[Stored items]
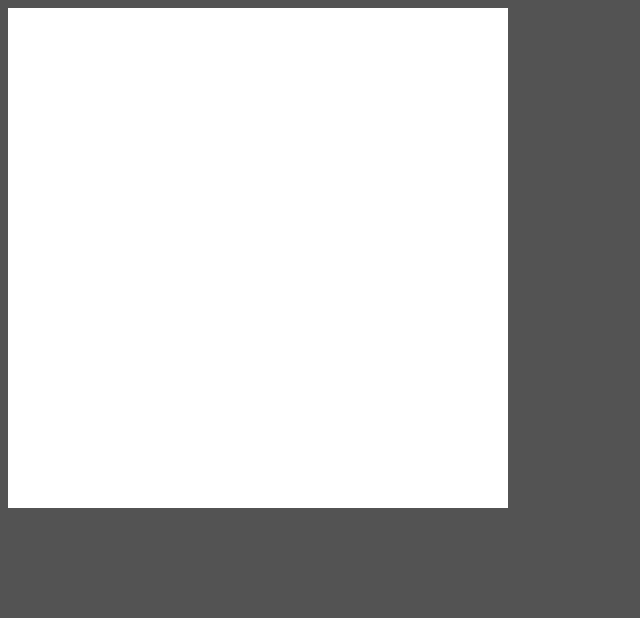
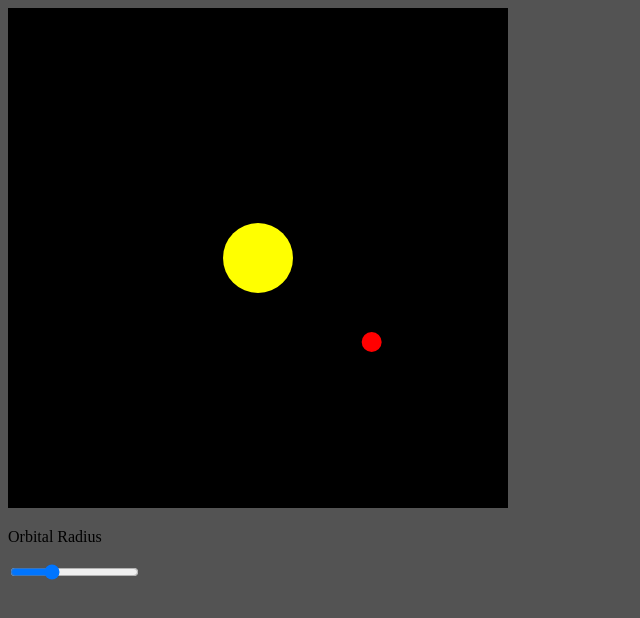
Before and after one commit to Adamv27/physics, a plain HTML site: page src/pages/orbits.html in a window 1280 px wide. Shown: the whole page, without its empty margins (0-640 px from the left). Drawn offline with Linux system fonts and the light colour scheme.

Commit message:
Planet orbiting sun with orbital radius adjuster

```diff
--- a/src/pages/orbits.html
+++ b/src/pages/orbits.html
@@ -9,7 +9,10 @@
   <body>
     <canvas id="orbits"></canvas>
 
-    <script src="../scripts/orbits.js" type="module"></script>
+    <p>Orbital Radius</p>
+    <input type="range" id="orbital-radius" min="70" max="300" step="10" value="141"/>
+
+    <script src="../scripts/orbits/orbits.js" type="module"></script>
     <script src="../scripts/engine.js" type="module"></script>
   </body>
 </html>
--- a/src/scripts/engine.js
+++ b/src/scripts/engine.js
@@ -4,6 +4,7 @@ export class Engine {
     this.canvas.width = 500
     this.canvas.height = 500
     this.ctx = this.canvas.getContext("2d");
+    this.canvasColor = "#FFFFFF"
   }
 
   update(seconds_passed) {
@@ -13,7 +14,7 @@ export class Engine {
   }
 
   clearCanvas() {
-    this.ctx.fillStyle = "#FFFFFF"
+    this.ctx.fillStyle = this.canvasColor;
     this.ctx.fillRect(0, 0, 500, 500);
   }
 }
--- a/src/scripts/orbits.js
+++ /dev/null
@@ -1,16 +0,0 @@
-import runEngine, { Engine } from "./engine.js";
-
-class GravitationEngine extends Engine {
-  constructor() {
-    super("orbits");
-  }
-
-  update() {
-
-  }
-
-  draw() {
-  }
-}
-
-runEngine(new GravitationEngine())
--- /dev/null
+++ b/src/scripts/orbits/body.js
@@ -0,0 +1,62 @@
+import { Vector2d } from "../vector.js";
+
+const BIG_G = 1;
+
+export default class Body {
+  constructor(color, x, y, radius) {
+    this.radius = radius;
+    this.x = x;
+    this.y = y;
+    this.mass = 1000000;
+
+    this.color = color;
+
+    this.vx = 0;
+    this.vy = 0;
+  }
+
+  setInitalVelocity(bodyOrbited) {
+    const distance = this.distanceTo(bodyOrbited);
+    const r = distance.magnitude();
+
+    const tangential_velocity = Math.sqrt((BIG_G * bodyOrbited.mass) / r);
+
+    this.vx = -tangential_velocity * (distance.y / r);
+    this.vy = tangential_velocity * (distance.x / r);
+  }
+
+
+  distanceTo(otherBody) {
+    const dx = (this.x - otherBody.x);
+    const dy = (this.y - otherBody.y);
+    return new Vector2d(dx, dy);
+  }
+
+  gravitationalAcceleration(bodyOrbited) {
+    const orbitalRadius = this.distanceTo(bodyOrbited);
+
+    const acceleration = (BIG_G * bodyOrbited.mass) / (orbitalRadius.magnitude() ** 2);
+
+    const acceleration_x = -acceleration * (orbitalRadius.x / orbitalRadius.magnitude());
+    const acceleration_y = -acceleration * (orbitalRadius.y / orbitalRadius.magnitude());
+
+    return new Vector2d(acceleration_x, acceleration_y);
+  }
+
+  update(secondsPassed, bodyOrbited) {
+    const acceleration = this.gravitationalAcceleration(bodyOrbited);
+
+    this.vx += acceleration.x * secondsPassed;
+    this.vy += acceleration.y * secondsPassed;
+
+    this.x += this.vx * secondsPassed;
+    this.y += this.vy * secondsPassed;
+  }
+
+  draw(ctx) {
+    ctx.fillStyle = this.color;
+    ctx.beginPath();
+    ctx.arc(this.x , this.y , this.radius, 0, 2 * Math.PI, false);
+    ctx.fill();
+  }
+}
--- /dev/null
+++ b/src/scripts/orbits/orbits.js
@@ -0,0 +1,56 @@
+import runEngine, { Engine } from "../engine.js";
+import Body from "./body.js";
+
+class GravitationEngine extends Engine {
+  constructor() {
+    super("orbits");
+    this.canvasColor = "#000";
+
+    this.sun = new Body(
+      "#FFFF00",
+      this.canvas.width/2,
+      this.canvas.height/2,
+      this.radius = 35
+    );
+
+    this.planet = new Body(
+      "#FF0000",
+      this.canvas.width/2 - 100,
+      this.canvas.height/2 - 100,
+      this.radius = 10
+    );
+
+    this.planet.setInitalVelocity(this.sun);
+  }
+
+  update(secondsPassed) {
+    this.planet.update(secondsPassed, this.sun);
+  }
+
+  draw() {
+    this.sun.draw(this.ctx);
+    this.planet.draw(this.ctx);
+  }
+
+  adjustOrbitalRadius(newRadius) {
+    const theta = Math.atan2(this.planet.y - this.sun.y, this.planet.x - this.sun.x);
+
+    const newX = this.sun.x + newRadius * Math.cos(theta);
+    const newY = this.sun.y + newRadius * Math.sin(theta);
+
+    this.planet.x = newX;
+    this.planet.y = newY;
+
+    this.planet.setInitalVelocity(this.sun);
+  }
+}
+
+
+const engine = new GravitationEngine();
+runEngine(engine);
+
+
+document.getElementById("orbital-radius").addEventListener("input", (event) => {
+  const newRadius = event.target.value;
+  engine.adjustOrbitalRadius(parseInt(newRadius))
+});
--- a/src/scripts/vector.js
+++ b/src/scripts/vector.js
@@ -13,6 +13,7 @@ export class Vector2d {
     if (v instanceof Vector2d) return new Vector2d(this.x - v.x, this.y - v.y);
     return new Vector2d(this.x - v, this.y - v)
   }
+
   multiply(v) {
     if (v instanceof Vector2d) return new Vector2d(this.x * v.x, this.y * v.y);
     return new Vector2d(this.x * v, this.y * v)
```
Also changed, not shown: src/scripts/orbits/satellite.js (added), src/scripts/util.js (line endings or trailing spaces).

▶ _WORK REQUEST_
Output all of the entries once more, word for word, with the images removed.

▶ _RESULT_
Before and after one commit to Adamv27/physics, a plain HTML site: page src/pages/orbits.html in a window 1280 px wide. Shown: the whole page, without its empty margins (0-640 px from the left). Drawn offline with Linux system fonts and the light colour scheme.

Commit message:
Planet orbiting sun with orbital radius adjuster

```diff
--- a/src/pages/orbits.html
+++ b/src/pages/orbits.html
@@ -9,7 +9,10 @@
   <body>
     <canvas id="orbits"></canvas>
 
-    <script src="../scripts/orbits.js" type="module"></script>
+    <p>Orbital Radius</p>
+    <input type="range" id="orbital-radius" min="70" max="300" step="10" value="141"/>
+
+    <script src="../scripts/orbits/orbits.js" type="module"></script>
     <script src="../scripts/engine.js" type="module"></script>
   </body>
 </html>
--- a/src/scripts/engine.js
+++ b/src/scripts/engine.js
@@ -4,6 +4,7 @@ export class Engine {
     this.canvas.width = 500
     this.canvas.height = 500
     this.ctx = this.canvas.getContext("2d");
+    this.canvasColor = "#FFFFFF"
   }
 
   update(seconds_passed) {
@@ -13,7 +14,7 @@ export class Engine {
   }
 
   clearCanvas() {
-    this.ctx.fillStyle = "#FFFFFF"
+    this.ctx.fillStyle = this.canvasColor;
     this.ctx.fillRect(0, 0, 500, 500);
   }
 }
--- a/src/scripts/orbits.js
+++ /dev/null
@@ -1,16 +0,0 @@
-import runEngine, { Engine } from "./engine.js";
-
-class GravitationEngine extends Engine {
-  constructor() {
-    super("orbits");
-  }
-
-  update() {
-
-  }
-
-  draw() {
-  }
-}
-
-runEngine(new GravitationEngine())
--- /dev/null
+++ b/src/scripts/orbits/body.js
@@ -0,0 +1,62 @@
+import { Vector2d } from "../vector.js";
+
+const BIG_G = 1;
+
+export default class Body {
+  constructor(color, x, y, radius) {
+    this.radius = radius;
+    this.x = x;
+    this.y = y;
+    this.mass = 1000000;
+
+    this.color = color;
+
+    this.vx = 0;
+    this.vy = 0;
+  }
+
+  setInitalVelocity(bodyOrbited) {
+    const distance = this.distanceTo(bodyOrbited);
+    const r = distance.magnitude();
+
+    const tangential_velocity = Math.sqrt((BIG_G * bodyOrbited.mass) / r);
+
+    this.vx = -tangential_velocity * (distance.y / r);
+    this.vy = tangential_velocity * (distance.x / r);
+  }
+
+
+  distanceTo(otherBody) {
+    const dx = (this.x - otherBody.x);
+    const dy = (this.y - otherBody.y);
+    return new Vector2d(dx, dy);
+  }
+
+  gravitationalAcceleration(bodyOrbited) {
+    const orbitalRadius = this.distanceTo(bodyOrbited);
+
+    const acceleration = (BIG_G * bodyOrbited.mass) / (orbitalRadius.magnitude() ** 2);
+
+    const acceleration_x = -acceleration * (orbitalRadius.x / orbitalRadius.magnitude());
+    const acceleration_y = -acceleration * (orbitalRadius.y / orbitalRadius.magnitude());
+
+    return new Vector2d(acceleration_x, acceleration_y);
+  }
+
+  update(secondsPassed, bodyOrbited) {
+    const acceleration = this.gravitationalAcceleration(bodyOrbited);
+
+    this.vx += acceleration.x * secondsPassed;
+    this.vy += acceleration.y * secondsPassed;
+
+    this.x += this.vx * secondsPassed;
+    this.y += this.vy * secondsPassed;
+  }
+
+  draw(ctx) {
+    ctx.fillStyle = this.color;
+    ctx.beginPath();
+    ctx.arc(this.x , this.y , this.radius, 0, 2 * Math.PI, false);
+    ctx.fill();
+  }
+}
--- /dev/null
+++ b/src/scripts/orbits/orbits.js
@@ -0,0 +1,56 @@
+import runEngine, { Engine } from "../engine.js";
+import Body from "./body.js";
+
+class GravitationEngine extends Engine {
+  constructor() {
+    super("orbits");
+    this.canvasColor = "#000";
+
+    this.sun = new Body(
+      "#FFFF00",
+      this.canvas.width/2,
+      this.canvas.height/2,
+      this.radius = 35
+    );
+
+    this.planet = new Body(
+      "#FF0000",
+      this.canvas.width/2 - 100,
+      this.canvas.height/2 - 100,
+      this.radius = 10
+    );
+
+    this.planet.setInitalVelocity(this.sun);
+  }
+
+  update(secondsPassed) {
+    this.planet.update(secondsPassed, this.sun);
+  }
+
+  draw() {
+    this.sun.draw(this.ctx);
+    this.planet.draw(this.ctx);
+  }
+
+  adjustOrbitalRadius(newRadius) {
+    const theta = Math.atan2(this.planet.y - this.sun.y, this.planet.x - this.sun.x);
+
+    const newX = this.sun.x + newRadius * Math.cos(theta);
+    const newY = this.sun.y + newRadius * Math.sin(theta);
+
+    this.planet.x = newX;
+    this.planet.y = newY;
+
+    this.planet.setInitalVelocity(this.sun);
+  }
+}
+
+
+const engine = new GravitationEngine();
+runEngine(engine);
+
+
+document.getElementById("orbital-radius").addEventListener("input", (event) => {
+  const newRadius = event.target.value;
+  engine.adjustOrbitalRadius(parseInt(newRadius))
+});
--- a/src/scripts/vector.js
+++ b/src/scripts/vector.js
@@ -13,6 +13,7 @@ export class Vector2d {
     if (v instanceof Vector2d) return new Vector2d(this.x - v.x, this.y - v.y);
     return new Vector2d(this.x - v, this.y - v)
   }
+
   multiply(v) {
     if (v instanceof Vector2d) return new Vector2d(this.x * v.x, this.y * v.y);
     return new Vector2d(this.x * v, this.y * v)
```
Also changed, not shown: src/scripts/orbits/satellite.js (added), src/scripts/util.js (line endings or trailing spaces).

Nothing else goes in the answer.